The small spaces

The small spaces

Features - Excavators

Here’s what to consider when shopping for compact excavators and mini-track loaders.


Good things really do come in small packages. At least that’s true for landscape equipment like compact excavators and mini-track loaders. Sure, you need the big rigs for jobs that require heavy-duty lifting or earth-moving. But compact excavators and mini-track loaders fit where the big equipment won’t – and they have plenty of other advantages. “We use our compact excavator every day,” says Michael Ely, co-owner of Backyard Escape near Atlanta. “It’s a versatile little unit that handles a lot of different tasks well for us.”

While Ely typically rents a 75,000-pound excavator for his biggest jobs, such as large swimming pools, he owns a couple of smaller units that work on many sites. There’s no question that one of the biggest benefits is the multi-tasking abilities of these small machines. “We purchased various attachments including a trencher, stump grinder, tiller, cultivator and auger for digging post holes. It saves us a lot of time and labor by hand,” Ely says. The variety of attachments makes the unit more cost-effective than a single dedicated piece of equipment.

Ely finds the connections on these units are easy to swap out, consisting of two quick disconnect levers. Changing attachments requires only a minute or two, which is a necessity in the field. Quick disconnects are one of the must-have features to consider when shopping for a machine, he says.

Photos courtesy of Bobcat

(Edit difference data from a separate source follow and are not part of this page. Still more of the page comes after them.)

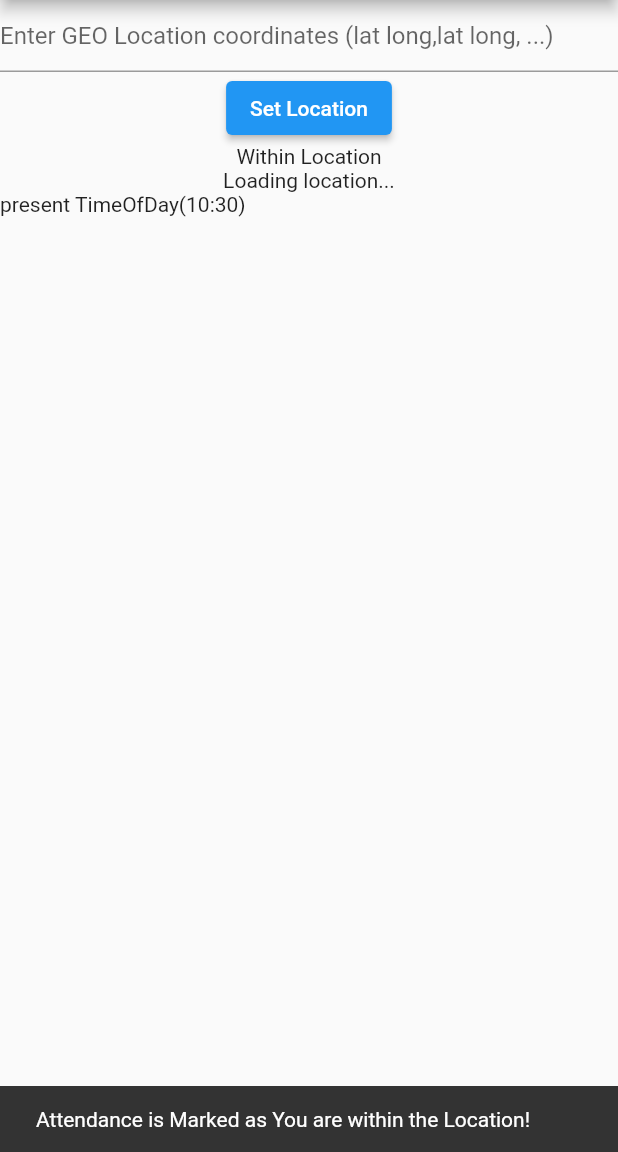
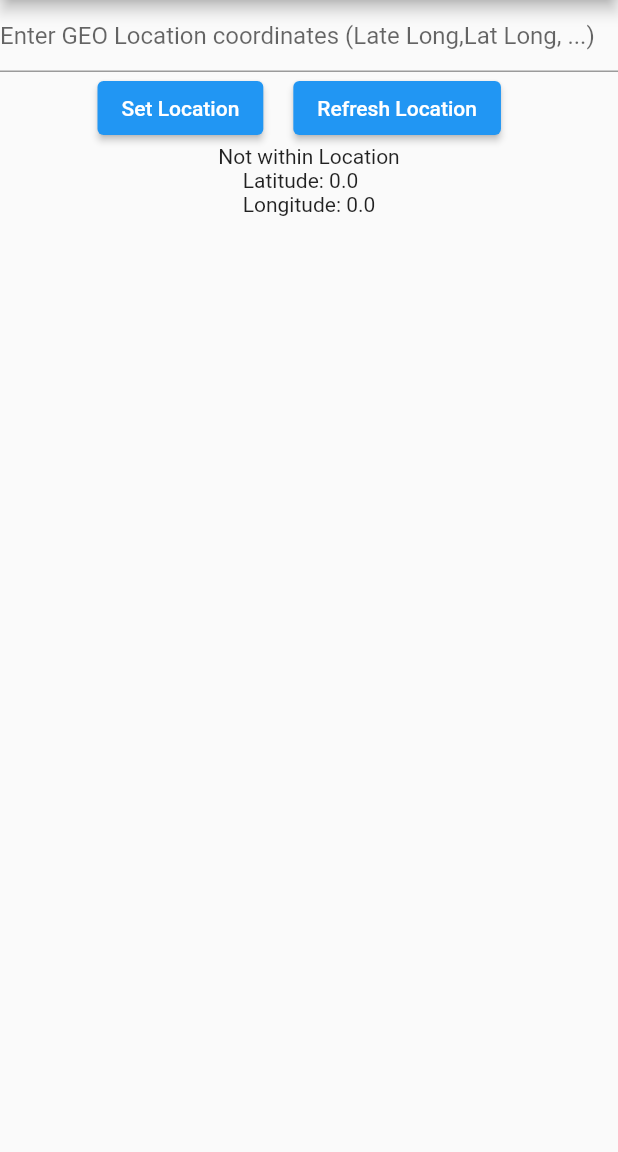
Before and after one commit to umerasrar176/Location-Tracking-App, a Flutter app: the screen it shows after launch, after a tap on "Set Location", on a phone screen of 412 x 824 dp, the part 84-1236 px from its top. Run offline on Flutter 3.47's test engine with Material 2 defaults, Android fonts, the phone set to English and light mode, and no system bars; our stand-ins replace geolocator; missing offline and left inert: dart:ffi, latlng.

Commit message:
Some changing in realtime location update and process

```diff
--- a/lib/HomeScreen.dart
+++ b/lib/HomeScreen.dart
@@ -1,4 +1,5 @@
 import 'dart:async';
+import 'dart:ffi';
 
 import 'package:flutter/cupertino.dart';
 import 'package:flutter/material.dart';
@@ -20,13 +21,15 @@ class Point {
 }
 
 List<Point> points = [
-  Point(0, 0),
+  /*Point(0, 0),
   Point(0, 4),
   Point(4, 4),
-  Point(4, 0),
+  Point(4, 0),*/
 ];
 
+//Polygon Coordinates for testing
 //0.0 0.0,0.0 4.0,4.0 4.0,4.0 0.0
+//25.774 -80.19,18.466 -66.118,32.321 -64.757,25.774 -80.19
 
 class Polygon {
   Polygon(this.points);
@@ -59,6 +62,8 @@ class _HomeScreenState extends State<HomeScreen> {
   Polygon polygon = Polygon(points);
   List<String> attendence = [];
   String _locationMessage = "Loading location...";
+  double latitude = 0;
+  double longitude = 0;
   late Timer _timer;
   /*Point latitude = Point(0, 0);
   Point longitude = Point(0, 0);*/
@@ -69,7 +74,7 @@ class _HomeScreenState extends State<HomeScreen> {
     /*_timer = Timer.periodic(const Duration(seconds: 5), (timer) {
       // Do your task here after every 1 minute
       _getCurrentLocation();
-      _isWithinPolygon = polygon.isPointInside(_userCoordinate,points);
+      //_isWithinPolygon = polygon.isPointInside(_userCoordinate,points);
       setState(() {});
     });*/
     _getCurrentLocation();
@@ -88,9 +93,15 @@ class _HomeScreenState extends State<HomeScreen> {
     Position position = await Geolocator.getCurrentPosition(desiredAccuracy: LocationAccuracy.high);
     print("Latitude: ${position.latitude} \nLongitude: ${position.longitude}");
     setState(() {
+      latitude = position.latitude;
+      longitude = position.longitude;
       _locationMessage = "Latitude: ${position.latitude} \nLongitude: ${position.longitude}";
-      //_userCoordinate = Point(position.latitude, position.longitude);
-      _userCoordinate = Point(24.886, -70.268);
+      _userCoordinate = Point(position.latitude, position.longitude);
+      //Only for testing
+      //_userCoordinate = Point(24.886, -70.268);
+      //_userCoordinate = Point(73.157779, 33.657624); //in location
+      //_userCoordinate = Point(73.157698, 33.657656); //out of location
+      //should be inside coordinate and attendence should be added
     });
   }
 
@@ -107,7 +118,7 @@ class _HomeScreenState extends State<HomeScreen> {
           // Input field for polygon coordinates
           TextField(
       decoration: const InputDecoration(
-          hintText: 'Enter GEO Location coordinates (lat long,lat long, ...)',
+          hintText: 'Enter GEO Location coordinates (Late Long,Lat Long, ...)',
       ),
       onChanged: (value) {
         // Parse the input string and add the coordinates to the polygon points list
@@ -124,37 +135,59 @@ class _HomeScreenState extends State<HomeScreen> {
           // Input field for user's coordinate
           /*TextField(
             decoration: const InputDecoration(
-                hintText: 'Enter your coordinate (lat long)'),
+                hintText: 'Enter your custom coordinate (Late Long)'),
             onChanged: (value) {
               List<double> coords = value.split(' ').map(double.parse).toList();
               setState(() {
                 //print("in set state ${coords[0]} ,${coords[1]}");
-               // _userCoordinate = Point(coords[0], coords[1]);
+               //_userCoordinate = Point(coords[0], coords[1]);
               });
             },
           ),*/
           // Check if user's coordinate is within the polygon
+          Padding(
+            padding: const EdgeInsets.only(left: 65.0),
+            child: Row(
+              children: [
                 ElevatedButton(
                   child: const Text('Set Location'),
                   onPressed: () {
+                    /*_getCurrentLocation();
+                    _userCoordinate = Point(33.657639, 73.157743); //in location
+                    setState(() {});*/
+                    print("in button${_userCoordinate.x} ${_userCoordinate.y}");
                     _isWithinPolygon = polygon.isPointInside(_userCoordinate,points);
                     if (_isWithinPolygon) {
-                attendence.add("present ${TimeOfDay.now()}");
+                      attendence.add("present ${TimeOfDay.now()}(${_userCoordinate.x}, ${_userCoordinate.y})");
                       ScaffoldMessenger.of(context).showSnackBar(const SnackBar(
                           content: Text(
                               'Attendance is Marked as You are within the Location!')));
                     } else {
-                attendence.add("OutOfLocation ${TimeOfDay.now()}");
+                      attendence.add("OutOfLocation ${TimeOfDay.now()}(${_userCoordinate.x}, ${_userCoordinate.y})");
                       ScaffoldMessenger.of(context).showSnackBar(const SnackBar(
                           content: Text('You are not within the location!')));
                     }
                     setState(() {});
                   },
                 ),
+                const SizedBox(width: 20),
+                ElevatedButton(
+                  child: const Text('Refresh Location'),
+                  onPressed: () {
+                    _getCurrentLocation();
+                    /*latitude= 33.657639;
+                    longitude= 73.157743; *///in location
+                    setState(() {});
+                  }
+                ),
+              ],
+            ),
+          ),
           // Display result
           //Text("Office Location is ${points[0].x} ${points[0].y} ${points[1].x} ${points[1].y} ${points[2].x} ${points[2].y} ${points[3].x} ${points[3].y}"),
           Text(_isWithinPolygon ? 'Within Location' : 'Not within Location'),
-          Text(_locationMessage),
+          //Text(_locationMessage),
+          Text("Latitude: $latitude \nLongitude: $longitude"),
           SizedBox(
             height: 100,
             child: ListView.builder(
```
Lines whose indentation alone changed are shown as unchanged.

The excavator is lightweight and can be trailered to each site. “It weighs less than 3,000 pounds, so it’s light over septic systems or areas where we don’t want turf destroyed completely,” Ely says. The compact footprint on this machine, at around 3 feet wide, makes it a boon because it fits through 4-foot-wide gates. It’s also maneuverable in tight spaces, and the vertical lift loader arm can handle 1,000 pounds, Ely says.

The mini-track loader Ely owns is a somewhat larger unit that’s about 6 feet wide and three times as heavy as the other machine. “It won’t fit through backyard gates like the compact excavator, but we use it a lot for grading a lawn, spreading gravel for a driveway, or moving dirt,” he says. It’s used about three days a week, so it’s still a workhorse.

It’s no coincidence that both of the compact construction machines he owns have tracks. “These have better traction in all conditions than wheels, which tend to spin and get stuck in rain,” he says. “Mud is going to happen, and you’ve got to deal with it.” They’re also solid on other surfaces such as sand and gravel.

Ely says maintenance is non-negotiable. “If you don’t do it, these machines will not last long. There are lots of moving parts that need weekly, if not daily attention,” he says. For example, on Mondays, his crews attend to the grease points, check the hydraulics and ensure the tracks are tight so they don’t come off. He says some operators choose to do everything daily, and that’s not a bad idea. “Every maintenance task helps prolong its life,” he says.

Need for speed: Quick disconnects are one of the must-have features to consider when selecting compact equipment, Ely says.

He also takes his machines to the dealer where he purchased them for a full maintenance once-over every 1,000 hours. That service typically includes changing air filters, an oil change and fluid top-offs. It runs about $500.

Ely says working with a reputable dealer on a long-term basis is important. “I rent and buy from mine, and building that relationship through the years has been helpful. They won’t sell me something just to sell it,” he says. When it came to deciding what units to purchase, he rented first to learn the capabilities of each machine and talked to other contractors.

With the amount of time both of his compact machines spend in the field, Ely says they earn their keep. If he adds an additional landscape crew, he plans to add a second compact excavator because it’s the most versatile piece of construction equipment he owns. “I love this equipment,” he says. “If it’s leaving the shop, it’s making me money.”

The author is a freelance writer based in the Northeast.